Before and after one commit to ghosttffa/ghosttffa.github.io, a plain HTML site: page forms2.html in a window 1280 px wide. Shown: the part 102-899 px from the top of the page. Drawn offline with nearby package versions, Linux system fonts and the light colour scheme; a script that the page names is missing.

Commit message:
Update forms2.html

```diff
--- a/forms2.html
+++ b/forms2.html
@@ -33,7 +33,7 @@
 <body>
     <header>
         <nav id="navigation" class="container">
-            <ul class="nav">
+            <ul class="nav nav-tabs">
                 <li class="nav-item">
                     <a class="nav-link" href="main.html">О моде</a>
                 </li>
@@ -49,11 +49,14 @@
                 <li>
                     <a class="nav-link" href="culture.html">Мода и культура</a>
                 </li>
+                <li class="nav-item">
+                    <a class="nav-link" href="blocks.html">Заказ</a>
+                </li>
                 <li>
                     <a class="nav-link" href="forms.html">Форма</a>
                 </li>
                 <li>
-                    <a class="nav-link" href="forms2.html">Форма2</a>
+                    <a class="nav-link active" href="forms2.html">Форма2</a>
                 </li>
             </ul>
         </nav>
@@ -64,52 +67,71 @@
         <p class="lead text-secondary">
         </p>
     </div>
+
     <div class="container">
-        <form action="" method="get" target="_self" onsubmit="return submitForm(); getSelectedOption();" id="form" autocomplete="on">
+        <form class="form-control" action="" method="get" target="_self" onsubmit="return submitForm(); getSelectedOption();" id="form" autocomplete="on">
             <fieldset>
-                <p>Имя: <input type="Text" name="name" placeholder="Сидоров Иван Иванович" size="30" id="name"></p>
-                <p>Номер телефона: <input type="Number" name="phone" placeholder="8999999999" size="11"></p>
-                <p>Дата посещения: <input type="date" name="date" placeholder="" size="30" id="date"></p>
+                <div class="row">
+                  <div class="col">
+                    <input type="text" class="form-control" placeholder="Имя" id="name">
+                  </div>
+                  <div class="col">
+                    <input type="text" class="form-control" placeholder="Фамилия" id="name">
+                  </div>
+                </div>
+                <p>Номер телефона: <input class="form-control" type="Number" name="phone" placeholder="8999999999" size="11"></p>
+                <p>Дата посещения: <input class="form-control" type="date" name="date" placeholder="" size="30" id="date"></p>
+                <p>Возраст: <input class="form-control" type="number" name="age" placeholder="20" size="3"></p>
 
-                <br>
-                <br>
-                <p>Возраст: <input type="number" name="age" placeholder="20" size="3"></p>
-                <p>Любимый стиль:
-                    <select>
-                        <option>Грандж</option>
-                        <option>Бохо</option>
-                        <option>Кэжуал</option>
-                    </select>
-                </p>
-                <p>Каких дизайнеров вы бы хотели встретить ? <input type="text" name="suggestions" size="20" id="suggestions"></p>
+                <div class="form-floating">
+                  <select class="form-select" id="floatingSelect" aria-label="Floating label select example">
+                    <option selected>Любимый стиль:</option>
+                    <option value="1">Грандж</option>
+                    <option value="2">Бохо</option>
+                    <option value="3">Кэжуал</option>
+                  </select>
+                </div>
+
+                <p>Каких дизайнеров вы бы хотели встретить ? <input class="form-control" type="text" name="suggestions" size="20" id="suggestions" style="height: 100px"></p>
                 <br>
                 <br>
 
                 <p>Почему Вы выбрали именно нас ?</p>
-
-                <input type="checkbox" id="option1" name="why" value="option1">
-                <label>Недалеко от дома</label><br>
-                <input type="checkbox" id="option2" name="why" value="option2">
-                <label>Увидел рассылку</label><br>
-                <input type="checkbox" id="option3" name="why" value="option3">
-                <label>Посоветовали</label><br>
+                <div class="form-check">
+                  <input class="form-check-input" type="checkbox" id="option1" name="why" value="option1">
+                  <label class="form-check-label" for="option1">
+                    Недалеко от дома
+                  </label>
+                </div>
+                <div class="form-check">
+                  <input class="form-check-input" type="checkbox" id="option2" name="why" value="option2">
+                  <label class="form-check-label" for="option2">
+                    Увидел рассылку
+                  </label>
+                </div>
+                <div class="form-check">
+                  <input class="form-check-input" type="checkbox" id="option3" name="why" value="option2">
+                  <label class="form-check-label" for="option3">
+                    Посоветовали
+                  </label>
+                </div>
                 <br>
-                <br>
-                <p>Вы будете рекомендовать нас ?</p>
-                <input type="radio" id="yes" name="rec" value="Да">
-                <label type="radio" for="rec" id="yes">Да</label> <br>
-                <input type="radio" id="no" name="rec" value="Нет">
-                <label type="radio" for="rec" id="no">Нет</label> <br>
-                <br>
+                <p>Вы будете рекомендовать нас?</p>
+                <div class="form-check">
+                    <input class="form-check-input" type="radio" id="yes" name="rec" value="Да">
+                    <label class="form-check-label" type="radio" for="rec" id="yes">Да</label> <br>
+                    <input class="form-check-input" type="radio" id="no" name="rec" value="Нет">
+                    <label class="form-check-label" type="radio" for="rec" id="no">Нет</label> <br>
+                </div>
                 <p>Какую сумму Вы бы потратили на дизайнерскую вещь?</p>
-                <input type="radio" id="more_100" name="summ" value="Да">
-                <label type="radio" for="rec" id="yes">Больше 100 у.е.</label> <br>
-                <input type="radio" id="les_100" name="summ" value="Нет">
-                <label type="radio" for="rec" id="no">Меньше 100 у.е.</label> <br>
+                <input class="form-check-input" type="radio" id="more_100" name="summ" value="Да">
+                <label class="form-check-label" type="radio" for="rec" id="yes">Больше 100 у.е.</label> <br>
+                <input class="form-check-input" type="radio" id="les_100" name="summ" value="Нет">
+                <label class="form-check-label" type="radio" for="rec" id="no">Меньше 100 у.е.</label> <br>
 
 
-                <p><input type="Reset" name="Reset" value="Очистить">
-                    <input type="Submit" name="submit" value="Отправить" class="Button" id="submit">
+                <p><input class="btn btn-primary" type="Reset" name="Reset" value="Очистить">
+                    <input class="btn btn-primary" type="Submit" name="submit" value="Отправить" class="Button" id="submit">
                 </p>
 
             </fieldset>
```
.....
EXERCISE OBJECTIVE → After the last line of the data, restate all the entries verbatim.

ANSWER TO THE EXERCISE →
Before and after one commit to ghosttffa/ghosttffa.github.io, a plain HTML site: page forms2.html in a window 1280 px wide. Shown: the part 102-899 px from the top of the page. Drawn offline with nearby package versions, Linux system fonts and the light colour scheme; a script that the page names is missing.

Commit message:
Update forms2.html

```diff
--- a/forms2.html
+++ b/forms2.html
@@ -33,7 +33,7 @@
 <body>
     <header>
         <nav id="navigation" class="container">
-            <ul class="nav">
+            <ul class="nav nav-tabs">
                 <li class="nav-item">
                     <a class="nav-link" href="main.html">О моде</a>
                 </li>
@@ -49,11 +49,14 @@
                 <li>
                     <a class="nav-link" href="culture.html">Мода и культура</a>
                 </li>
+                <li class="nav-item">
+                    <a class="nav-link" href="blocks.html">Заказ</a>
+                </li>
                 <li>
                     <a class="nav-link" href="forms.html">Форма</a>
                 </li>
                 <li>
-                    <a class="nav-link" href="forms2.html">Форма2</a>
+                    <a class="nav-link active" href="forms2.html">Форма2</a>
                 </li>
             </ul>
         </nav>
@@ -64,52 +67,71 @@
         <p class="lead text-secondary">
         </p>
     </div>
+
     <div class="container">
-        <form action="" method="get" target="_self" onsubmit="return submitForm(); getSelectedOption();" id="form" autocomplete="on">
+        <form class="form-control" action="" method="get" target="_self" onsubmit="return submitForm(); getSelectedOption();" id="form" autocomplete="on">
             <fieldset>
-                <p>Имя: <input type="Text" name="name" placeholder="Сидоров Иван Иванович" size="30" id="name"></p>
-                <p>Номер телефона: <input type="Number" name="phone" placeholder="8999999999" size="11"></p>
-                <p>Дата посещения: <input type="date" name="date" placeholder="" size="30" id="date"></p>
+                <div class="row">
+                  <div class="col">
+                    <input type="text" class="form-control" placeholder="Имя" id="name">
+                  </div>
+                  <div class="col">
+                    <input type="text" class="form-control" placeholder="Фамилия" id="name">
+                  </div>
+                </div>
+                <p>Номер телефона: <input class="form-control" type="Number" name="phone" placeholder="8999999999" size="11"></p>
+                <p>Дата посещения: <input class="form-control" type="date" name="date" placeholder="" size="30" id="date"></p>
+                <p>Возраст: <input class="form-control" type="number" name="age" placeholder="20" size="3"></p>
 
-                <br>
-                <br>
-                <p>Возраст: <input type="number" name="age" placeholder="20" size="3"></p>
-                <p>Любимый стиль:
-                    <select>
-                        <option>Грандж</option>
-                        <option>Бохо</option>
-                        <option>Кэжуал</option>
-                    </select>
-                </p>
-                <p>Каких дизайнеров вы бы хотели встретить ? <input type="text" name="suggestions" size="20" id="suggestions"></p>
+                <div class="form-floating">
+                  <select class="form-select" id="floatingSelect" aria-label="Floating label select example">
+                    <option selected>Любимый стиль:</option>
+                    <option value="1">Грандж</option>
+                    <option value="2">Бохо</option>
+                    <option value="3">Кэжуал</option>
+                  </select>
+                </div>
+
+                <p>Каких дизайнеров вы бы хотели встретить ? <input class="form-control" type="text" name="suggestions" size="20" id="suggestions" style="height: 100px"></p>
                 <br>
                 <br>
 
                 <p>Почему Вы выбрали именно нас ?</p>
-
-                <input type="checkbox" id="option1" name="why" value="option1">
-                <label>Недалеко от дома</label><br>
-                <input type="checkbox" id="option2" name="why" value="option2">
-                <label>Увидел рассылку</label><br>
-                <input type="checkbox" id="option3" name="why" value="option3">
-                <label>Посоветовали</label><br>
+                <div class="form-check">
+                  <input class="form-check-input" type="checkbox" id="option1" name="why" value="option1">
+                  <label class="form-check-label" for="option1">
+                    Недалеко от дома
+                  </label>
+                </div>
+                <div class="form-check">
+                  <input class="form-check-input" type="checkbox" id="option2" name="why" value="option2">
+                  <label class="form-check-label" for="option2">
+                    Увидел рассылку
+                  </label>
+                </div>
+                <div class="form-check">
+                  <input class="form-check-input" type="checkbox" id="option3" name="why" value="option2">
+                  <label class="form-check-label" for="option3">
+                    Посоветовали
+                  </label>
+                </div>
                 <br>
-                <br>
-                <p>Вы будете рекомендовать нас ?</p>
-                <input type="radio" id="yes" name="rec" value="Да">
-                <label type="radio" for="rec" id="yes">Да</label> <br>
-                <input type="radio" id="no" name="rec" value="Нет">
-                <label type="radio" for="rec" id="no">Нет</label> <br>
-                <br>
+                <p>Вы будете рекомендовать нас?</p>
+                <div class="form-check">
+                    <input class="form-check-input" type="radio" id="yes" name="rec" value="Да">
+                    <label class="form-check-label" type="radio" for="rec" id="yes">Да</label> <br>
+                    <input class="form-check-input" type="radio" id="no" name="rec" value="Нет">
+                    <label class="form-check-label" type="radio" for="rec" id="no">Нет</label> <br>
+                </div>
                 <p>Какую сумму Вы бы потратили на дизайнерскую вещь?</p>
-                <input type="radio" id="more_100" name="summ" value="Да">
-                <label type="radio" for="rec" id="yes">Больше 100 у.е.</label> <br>
-                <input type="radio" id="les_100" name="summ" value="Нет">
-                <label type="radio" for="rec" id="no">Меньше 100 у.е.</label> <br>
+                <input class="form-check-input" type="radio" id="more_100" name="summ" value="Да">
+                <label class="form-check-label" type="radio" for="rec" id="yes">Больше 100 у.е.</label> <br>
+                <input class="form-check-input" type="radio" id="les_100" name="summ" value="Нет">
+                <label class="form-check-label" type="radio" for="rec" id="no">Меньше 100 у.е.</label> <br>
 
 
-                <p><input type="Reset" name="Reset" value="Очистить">
-                    <input type="Submit" name="submit" value="Отправить" class="Button" id="submit">
+                <p><input class="btn btn-primary" type="Reset" name="Reset" value="Очистить">
+                    <input class="btn btn-primary" type="Submit" name="submit" value="Отправить" class="Button" id="submit">
                 </p>
 
             </fieldset>
```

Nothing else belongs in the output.